After Bobby graduated from ninth grade, his father forced him to quit school and go to work. During the winter, Jim traveled, working as a pile driver, constructing docks, bridges and buildings in various parts of Alaska.

Bobby’s sisters, Lillie, Alice and Gladys, and his two brothers, John and Elmer, looked in on him but often he was left alone at the 2nd Avenue house his father owned in Anchorage. This was difficult enough, but at 8 years old Bobby was abandoned by a caregiver during the winter. At the time, he was in a full body cast from a broken hip. He was found barely alive but survived.

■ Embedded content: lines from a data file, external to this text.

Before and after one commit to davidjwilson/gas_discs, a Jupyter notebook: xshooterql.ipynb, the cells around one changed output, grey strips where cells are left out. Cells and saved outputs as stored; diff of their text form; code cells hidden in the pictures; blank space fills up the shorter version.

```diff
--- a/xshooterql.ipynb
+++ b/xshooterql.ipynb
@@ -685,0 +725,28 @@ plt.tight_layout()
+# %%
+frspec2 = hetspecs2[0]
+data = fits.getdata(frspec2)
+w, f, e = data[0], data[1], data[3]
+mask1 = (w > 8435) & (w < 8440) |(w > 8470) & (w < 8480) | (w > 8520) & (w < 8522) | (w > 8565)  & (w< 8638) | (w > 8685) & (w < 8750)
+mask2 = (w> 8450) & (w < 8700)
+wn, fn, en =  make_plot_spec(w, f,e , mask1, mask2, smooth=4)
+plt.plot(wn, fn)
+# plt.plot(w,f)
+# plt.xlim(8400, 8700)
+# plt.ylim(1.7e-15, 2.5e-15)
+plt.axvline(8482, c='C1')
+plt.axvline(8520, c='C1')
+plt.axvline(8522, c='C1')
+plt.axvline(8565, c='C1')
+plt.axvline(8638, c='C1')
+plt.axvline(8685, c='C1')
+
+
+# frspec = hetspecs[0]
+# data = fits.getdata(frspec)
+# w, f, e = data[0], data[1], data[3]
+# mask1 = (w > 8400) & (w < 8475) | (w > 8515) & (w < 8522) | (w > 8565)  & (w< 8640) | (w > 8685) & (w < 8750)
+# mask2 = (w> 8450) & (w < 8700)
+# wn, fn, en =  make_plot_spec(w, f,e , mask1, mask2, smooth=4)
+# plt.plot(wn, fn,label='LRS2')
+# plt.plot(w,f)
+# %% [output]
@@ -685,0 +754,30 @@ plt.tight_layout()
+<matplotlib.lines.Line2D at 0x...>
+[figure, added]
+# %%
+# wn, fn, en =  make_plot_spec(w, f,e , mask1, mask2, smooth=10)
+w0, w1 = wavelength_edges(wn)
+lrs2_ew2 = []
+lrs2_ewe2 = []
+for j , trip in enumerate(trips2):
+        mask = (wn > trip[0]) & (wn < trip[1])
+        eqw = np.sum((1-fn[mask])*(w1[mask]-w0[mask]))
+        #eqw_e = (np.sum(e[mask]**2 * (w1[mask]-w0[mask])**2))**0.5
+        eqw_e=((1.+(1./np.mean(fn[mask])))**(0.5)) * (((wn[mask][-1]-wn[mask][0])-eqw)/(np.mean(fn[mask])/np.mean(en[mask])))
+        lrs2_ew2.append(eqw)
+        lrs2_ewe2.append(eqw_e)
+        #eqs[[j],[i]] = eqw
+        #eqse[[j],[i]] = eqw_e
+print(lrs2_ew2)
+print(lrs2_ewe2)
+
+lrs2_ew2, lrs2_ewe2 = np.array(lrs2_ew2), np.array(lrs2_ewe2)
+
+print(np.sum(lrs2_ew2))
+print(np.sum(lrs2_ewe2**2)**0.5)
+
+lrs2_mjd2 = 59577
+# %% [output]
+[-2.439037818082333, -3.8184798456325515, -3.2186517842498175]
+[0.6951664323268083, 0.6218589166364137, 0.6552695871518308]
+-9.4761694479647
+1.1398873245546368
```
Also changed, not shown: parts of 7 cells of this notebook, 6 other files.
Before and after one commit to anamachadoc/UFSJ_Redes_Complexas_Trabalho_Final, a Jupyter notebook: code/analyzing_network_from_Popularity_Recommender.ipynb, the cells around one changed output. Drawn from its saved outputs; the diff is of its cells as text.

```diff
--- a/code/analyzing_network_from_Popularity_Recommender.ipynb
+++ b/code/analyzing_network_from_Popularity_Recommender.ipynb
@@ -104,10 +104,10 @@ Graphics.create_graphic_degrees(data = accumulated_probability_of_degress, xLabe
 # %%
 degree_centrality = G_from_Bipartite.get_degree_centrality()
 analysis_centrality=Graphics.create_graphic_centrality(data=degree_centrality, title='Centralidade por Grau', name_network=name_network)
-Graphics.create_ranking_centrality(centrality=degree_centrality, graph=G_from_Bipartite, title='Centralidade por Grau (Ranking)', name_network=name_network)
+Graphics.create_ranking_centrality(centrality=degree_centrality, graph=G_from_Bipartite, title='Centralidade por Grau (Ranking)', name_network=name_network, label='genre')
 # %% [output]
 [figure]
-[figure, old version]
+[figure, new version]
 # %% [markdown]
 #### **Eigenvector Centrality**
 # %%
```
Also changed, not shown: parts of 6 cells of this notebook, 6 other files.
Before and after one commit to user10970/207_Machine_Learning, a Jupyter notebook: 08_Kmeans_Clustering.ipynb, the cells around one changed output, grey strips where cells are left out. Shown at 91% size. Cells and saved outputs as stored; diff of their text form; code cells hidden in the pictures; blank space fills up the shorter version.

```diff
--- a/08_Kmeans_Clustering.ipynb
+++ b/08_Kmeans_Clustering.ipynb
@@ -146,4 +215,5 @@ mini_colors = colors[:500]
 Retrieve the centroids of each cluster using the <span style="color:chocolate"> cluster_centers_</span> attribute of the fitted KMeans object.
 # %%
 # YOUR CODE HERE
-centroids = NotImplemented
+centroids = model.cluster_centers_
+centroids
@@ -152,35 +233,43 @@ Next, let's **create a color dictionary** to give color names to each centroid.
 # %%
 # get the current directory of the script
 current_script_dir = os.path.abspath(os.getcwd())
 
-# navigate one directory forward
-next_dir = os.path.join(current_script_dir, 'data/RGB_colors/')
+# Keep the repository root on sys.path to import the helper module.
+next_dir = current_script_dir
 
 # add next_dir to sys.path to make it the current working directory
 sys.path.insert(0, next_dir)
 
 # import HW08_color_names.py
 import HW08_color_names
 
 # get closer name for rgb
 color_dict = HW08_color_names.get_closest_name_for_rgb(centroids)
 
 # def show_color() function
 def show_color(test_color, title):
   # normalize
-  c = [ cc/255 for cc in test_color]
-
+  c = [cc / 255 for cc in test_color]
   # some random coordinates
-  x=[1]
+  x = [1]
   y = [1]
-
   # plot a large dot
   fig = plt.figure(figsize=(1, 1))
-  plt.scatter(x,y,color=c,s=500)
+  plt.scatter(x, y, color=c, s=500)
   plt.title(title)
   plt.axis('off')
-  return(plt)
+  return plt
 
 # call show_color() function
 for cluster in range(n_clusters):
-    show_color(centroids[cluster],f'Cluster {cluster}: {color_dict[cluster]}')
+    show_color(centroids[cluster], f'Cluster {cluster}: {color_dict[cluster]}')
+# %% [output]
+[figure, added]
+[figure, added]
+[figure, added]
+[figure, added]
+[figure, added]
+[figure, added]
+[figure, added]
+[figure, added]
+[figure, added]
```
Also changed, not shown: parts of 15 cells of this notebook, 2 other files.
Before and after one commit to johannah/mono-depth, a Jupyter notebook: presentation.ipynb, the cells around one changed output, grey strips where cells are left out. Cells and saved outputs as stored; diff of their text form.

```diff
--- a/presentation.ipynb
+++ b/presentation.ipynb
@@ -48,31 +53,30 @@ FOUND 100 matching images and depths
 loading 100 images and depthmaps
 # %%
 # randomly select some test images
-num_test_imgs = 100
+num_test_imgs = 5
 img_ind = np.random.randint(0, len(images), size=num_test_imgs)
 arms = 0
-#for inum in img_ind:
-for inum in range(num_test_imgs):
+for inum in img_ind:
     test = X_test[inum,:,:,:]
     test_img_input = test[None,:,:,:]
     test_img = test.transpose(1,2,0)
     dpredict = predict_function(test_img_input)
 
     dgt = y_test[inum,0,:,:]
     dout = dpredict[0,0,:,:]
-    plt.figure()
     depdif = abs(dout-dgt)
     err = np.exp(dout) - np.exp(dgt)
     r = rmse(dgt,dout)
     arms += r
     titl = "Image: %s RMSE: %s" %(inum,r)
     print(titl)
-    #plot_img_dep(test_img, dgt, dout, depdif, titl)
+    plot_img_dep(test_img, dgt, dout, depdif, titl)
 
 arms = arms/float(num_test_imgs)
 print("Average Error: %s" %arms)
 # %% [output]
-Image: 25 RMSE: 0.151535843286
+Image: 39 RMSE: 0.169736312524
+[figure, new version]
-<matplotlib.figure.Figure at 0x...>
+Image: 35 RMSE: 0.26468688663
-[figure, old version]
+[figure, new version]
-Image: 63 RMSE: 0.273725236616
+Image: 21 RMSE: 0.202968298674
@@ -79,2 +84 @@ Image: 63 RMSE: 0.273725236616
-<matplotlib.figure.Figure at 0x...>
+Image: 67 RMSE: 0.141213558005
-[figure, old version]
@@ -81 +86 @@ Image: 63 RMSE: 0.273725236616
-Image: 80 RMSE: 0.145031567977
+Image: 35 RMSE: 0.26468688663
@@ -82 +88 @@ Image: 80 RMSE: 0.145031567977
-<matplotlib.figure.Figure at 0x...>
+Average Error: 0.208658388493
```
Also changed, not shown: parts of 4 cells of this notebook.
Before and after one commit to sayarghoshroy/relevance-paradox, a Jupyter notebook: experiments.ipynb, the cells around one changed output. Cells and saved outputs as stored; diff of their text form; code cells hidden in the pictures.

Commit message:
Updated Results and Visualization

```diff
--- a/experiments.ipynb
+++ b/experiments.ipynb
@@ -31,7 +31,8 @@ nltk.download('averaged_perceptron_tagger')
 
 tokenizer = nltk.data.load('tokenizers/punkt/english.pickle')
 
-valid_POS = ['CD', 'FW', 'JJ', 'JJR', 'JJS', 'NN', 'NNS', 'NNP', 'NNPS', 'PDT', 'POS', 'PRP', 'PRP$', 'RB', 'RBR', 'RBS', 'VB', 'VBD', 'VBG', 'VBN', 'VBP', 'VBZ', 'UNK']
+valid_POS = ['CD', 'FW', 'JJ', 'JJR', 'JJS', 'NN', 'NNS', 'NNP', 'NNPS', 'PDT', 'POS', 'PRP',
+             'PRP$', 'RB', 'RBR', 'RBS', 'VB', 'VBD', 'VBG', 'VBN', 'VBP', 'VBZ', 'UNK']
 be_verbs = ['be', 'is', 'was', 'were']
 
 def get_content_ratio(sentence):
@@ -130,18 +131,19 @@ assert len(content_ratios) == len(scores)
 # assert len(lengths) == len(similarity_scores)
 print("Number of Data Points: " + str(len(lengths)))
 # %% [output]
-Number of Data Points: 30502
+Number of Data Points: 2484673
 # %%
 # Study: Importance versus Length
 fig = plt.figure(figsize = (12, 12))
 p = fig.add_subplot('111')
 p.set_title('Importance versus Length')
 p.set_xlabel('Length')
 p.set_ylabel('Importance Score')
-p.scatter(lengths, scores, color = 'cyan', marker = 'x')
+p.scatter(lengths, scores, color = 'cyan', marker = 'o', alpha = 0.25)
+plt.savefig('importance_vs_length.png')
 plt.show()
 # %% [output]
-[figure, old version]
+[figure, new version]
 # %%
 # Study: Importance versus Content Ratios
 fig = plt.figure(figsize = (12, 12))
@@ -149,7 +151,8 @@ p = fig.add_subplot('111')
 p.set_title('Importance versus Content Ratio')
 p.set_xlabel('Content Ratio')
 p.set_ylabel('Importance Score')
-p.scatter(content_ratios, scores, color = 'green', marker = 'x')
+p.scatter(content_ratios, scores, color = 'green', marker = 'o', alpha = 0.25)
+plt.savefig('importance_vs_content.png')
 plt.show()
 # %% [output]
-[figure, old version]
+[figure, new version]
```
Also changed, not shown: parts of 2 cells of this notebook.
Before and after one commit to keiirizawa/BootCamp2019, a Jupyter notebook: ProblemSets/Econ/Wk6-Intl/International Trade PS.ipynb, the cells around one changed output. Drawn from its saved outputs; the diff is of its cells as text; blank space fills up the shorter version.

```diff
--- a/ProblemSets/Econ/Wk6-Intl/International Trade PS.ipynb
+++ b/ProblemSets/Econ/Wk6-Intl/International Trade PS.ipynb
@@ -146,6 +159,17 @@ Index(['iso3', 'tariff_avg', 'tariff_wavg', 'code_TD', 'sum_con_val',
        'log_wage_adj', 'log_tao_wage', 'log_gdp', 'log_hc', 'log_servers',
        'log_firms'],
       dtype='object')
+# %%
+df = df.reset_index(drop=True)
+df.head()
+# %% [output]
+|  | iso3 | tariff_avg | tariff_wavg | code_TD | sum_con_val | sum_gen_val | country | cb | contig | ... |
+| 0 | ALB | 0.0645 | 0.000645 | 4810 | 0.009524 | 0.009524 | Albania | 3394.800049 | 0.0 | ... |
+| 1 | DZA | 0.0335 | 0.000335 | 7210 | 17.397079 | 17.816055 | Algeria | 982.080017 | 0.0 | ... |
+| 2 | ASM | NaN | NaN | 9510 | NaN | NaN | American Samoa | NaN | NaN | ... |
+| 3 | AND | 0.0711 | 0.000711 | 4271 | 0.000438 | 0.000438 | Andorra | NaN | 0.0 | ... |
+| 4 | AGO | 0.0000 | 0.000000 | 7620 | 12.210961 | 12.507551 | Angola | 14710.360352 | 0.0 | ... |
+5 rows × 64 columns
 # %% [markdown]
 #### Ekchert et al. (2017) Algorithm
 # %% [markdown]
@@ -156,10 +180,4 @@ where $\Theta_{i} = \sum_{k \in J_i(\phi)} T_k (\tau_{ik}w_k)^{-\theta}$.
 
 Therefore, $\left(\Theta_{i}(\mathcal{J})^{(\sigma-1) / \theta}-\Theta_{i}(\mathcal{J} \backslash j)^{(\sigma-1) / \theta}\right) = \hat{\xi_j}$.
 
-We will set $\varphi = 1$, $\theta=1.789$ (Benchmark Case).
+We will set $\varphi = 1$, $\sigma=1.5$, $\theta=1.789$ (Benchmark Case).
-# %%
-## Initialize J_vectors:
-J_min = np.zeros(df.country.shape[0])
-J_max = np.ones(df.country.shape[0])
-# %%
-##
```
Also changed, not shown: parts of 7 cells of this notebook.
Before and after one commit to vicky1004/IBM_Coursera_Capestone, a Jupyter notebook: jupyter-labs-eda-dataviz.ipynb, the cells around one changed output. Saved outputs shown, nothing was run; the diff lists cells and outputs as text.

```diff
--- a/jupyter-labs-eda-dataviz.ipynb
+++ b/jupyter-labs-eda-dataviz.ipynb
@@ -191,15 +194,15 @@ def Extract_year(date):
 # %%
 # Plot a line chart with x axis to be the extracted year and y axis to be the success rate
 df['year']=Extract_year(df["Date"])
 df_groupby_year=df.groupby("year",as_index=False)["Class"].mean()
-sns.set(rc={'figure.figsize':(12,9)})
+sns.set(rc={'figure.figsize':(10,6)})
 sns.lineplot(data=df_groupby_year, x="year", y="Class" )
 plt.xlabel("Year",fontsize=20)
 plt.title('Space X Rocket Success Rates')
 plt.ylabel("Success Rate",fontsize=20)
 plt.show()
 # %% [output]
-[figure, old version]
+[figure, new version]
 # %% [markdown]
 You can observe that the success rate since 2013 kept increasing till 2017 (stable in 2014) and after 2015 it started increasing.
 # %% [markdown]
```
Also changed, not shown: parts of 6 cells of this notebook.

The rough times were instru- mental in developing Bobby’s strength of character and outlook on life. From that point forward he was known for his charisma, independence, personal pride, delightful sense of humor and endearing charm.

He was a survivor in every way, always enjoying life in a lively and often somewhat noisy way.

As a young man, Bobby worked with his dad during the winter. More than once he got fired by his dad just to get rehired the next day. When he got older, he worked on the Alaska Highway, but always left permanent employment to return to Granite Point for the fishing season.

During WWII, Bobby enlisted in the U.S. Army with several of his lifelong friends, including Isam Hillary. He was initially transported to Seattle, then to several other bases in the South. It was then onto Attu and the Philippines. He loved recounting all the crazy jokes he and his Army buddies played on each other, including sneaking out of the barracks to go into town to party and chase girls.

After the war, Bobby was working up in Folger when he met his first wife, Grace Konig. They married within a year and in time had five children: Roberta, Carol Ann, Robert Jr., Georgia and Pete. They lost Carol Ann when she was 2 years old. During those early years, Bobby worked for Arctic Oil Fuel delivering heating oil and fishing during the summer. When Grace and Bobby divorced, like his father he raised the children.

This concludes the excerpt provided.